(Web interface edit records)
- - -

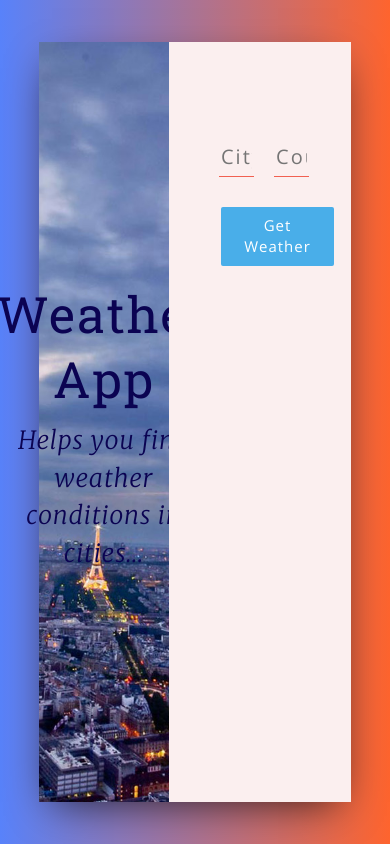
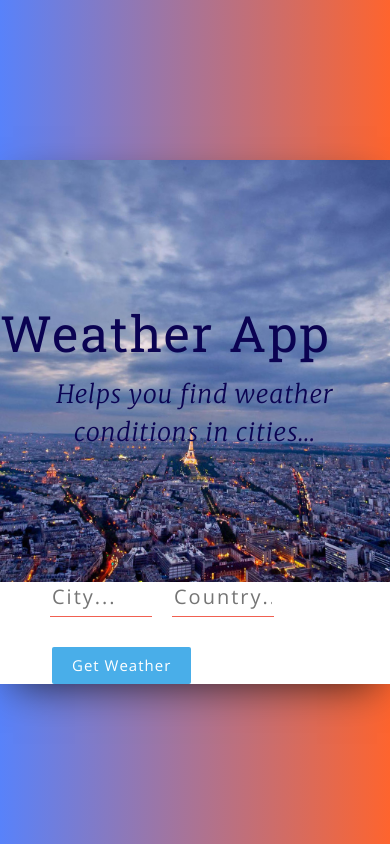
Before and after one commit to venkataswamyMedidi/WeatherApp, a React (Create React App) app: page / in a window 390 px wide. Built offline with nearby package versions, Linux system fonts and the light colour scheme.

Commit message:
responsive

```diff
--- a/src/App.css
+++ b/src/App.css
@@ -1,13 +1,13 @@
-@import url('https://fonts.googleapis.com/css?family=Merriweather:100,200,300,300i,400,400i,700');
-@import url('https://fonts.googleapis.com/css?family=Roboto+Slab:400,700');
-@import url('https://fonts.googleapis.com/css?family=Open+Sans:300,400');
+@import url("https://fonts.googleapis.com/css?family=Merriweather:100,200,300,300i,400,400i,700");
+@import url("https://fonts.googleapis.com/css?family=Roboto+Slab:400,700");
+@import url("https://fonts.googleapis.com/css?family=Open+Sans:300,400");
 
 body {
   font-family: "Open Sans", serif;
 }
 
 .wrapper {
-  background: linear-gradient(to right, #5882FA,#FE642E);
+  background: linear-gradient(to right, #5882fa, #fe642e);
   height: 100vh;
   display: flex;
   justify-content: center;
@@ -15,15 +15,15 @@ body {
 }
 
 .main {
-  height: 90vh;
+  /* height: 90vh; */
   background: #fff;
-  box-shadow: 0px 13px 40px -13px rgba(0,0,0,0.75);
-  width: 80%;
+  box-shadow: 0px 13px 40px -13px rgba(0, 0, 0, 0.75);
+  /* width: 80%; */
   margin: 0 auto;
 }
 
 .title-container {
-  height: 90vh;
+  height: 50vh;
   background: url("img/bg.jpg") center center no-repeat;
   background-size: cover;
   display: flex;
@@ -37,7 +37,8 @@ body {
   font-size: 50px;
   letter-spacing: 2px;
   line-height: 1.3;
-  font-family: 'Roboto Slab', serif;
+  font-family: "Roboto Slab", serif;
+  display: flex;
 }
 
 .title-container__subtitle {
@@ -47,12 +48,16 @@ body {
   letter-spacing: 1px;
   line-height: 1.5;
   font-family: "Merriweather", serif;
+  display: flex;
 }
 
 .form-container {
-  background-color: #FBEFEF;
-  height: 90vh;
-  padding-top: 100px;
+  /* background-color: #fbefef; */
+  /* height: 90vh; */
+  display: flex;
+  align-items: center;
+  justify-content: center;
+  /* padding-top: 100px; */
   padding-left: 50px;
 }
 
@@ -70,12 +75,12 @@ input[type="text"] {
 }
 
 input[type="text"] {
-    outline: none;
+  outline: none;
 }
 
 input:-webkit-autofill {
-    -webkit-box-shadow: 0 0 0 30px #2c3e50 inset;
-    -webkit-text-fill-color: #fff !important;
+  -webkit-box-shadow: 0 0 0 30px #2c3e50 inset;
+  -webkit-text-fill-color: #fff !important;
 }
 
 button {
@@ -105,7 +110,7 @@ button:active {
 
 .weather__key {
   color: #f16051;
-  border-bottom: solid 2px rgba(255,255,255,0.06);
+  border-bottom: solid 2px rgba(255, 255, 255, 0.06);
   padding: 20px 0 20px 0;
   font-weight: 400;
 }
@@ -115,12 +120,12 @@ button:active {
 }
 
 .weather__value {
-  color: #190B07;
+  color: #190b07;
   font-weight: 200;
 }
 
 .weather__error {
-  color: #190B07;
+  color: #190b07;
   font-size: 20px;
   letter-spacing: 1px;
   font-weight: 200;
--- a/src/App.js
+++ b/src/App.js
@@ -5,7 +5,9 @@ import Form from "./components/form";
 // import SForm from "./components/stateless_form"
 import Titles from "./components/titles";
 
-const Api_Key = "8d2de98e089f1c28e1a22fc19a24ef04";
+// const Api_Key = "8d2de98e089f1c28e1a22fc19a24ef04";
+
+const Api_Key = "fe4feefa8543e06d4f3c66d92c61b69c"
 
 class App extends React.Component {
   state = {
@@ -50,10 +52,10 @@ class App extends React.Component {
           <div className="main">
             <div className="container">
               <div className="row">
-                <div className="col-xs-5 title-container">
+                <div className="title-container">
                   <Titles />
                 </div>
-                <div className="col-xs-7 form-container">
+                <div className="form-container">
                   <Form loadWeather={this.getWeather} />
                   <Weather
                     temperature={this.state.temperature}
```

- - -

● **Problem to solve**: Each line that contains the string "important" counts once; report how many such lines the entries have, giving only the number.

● **Response box**: 2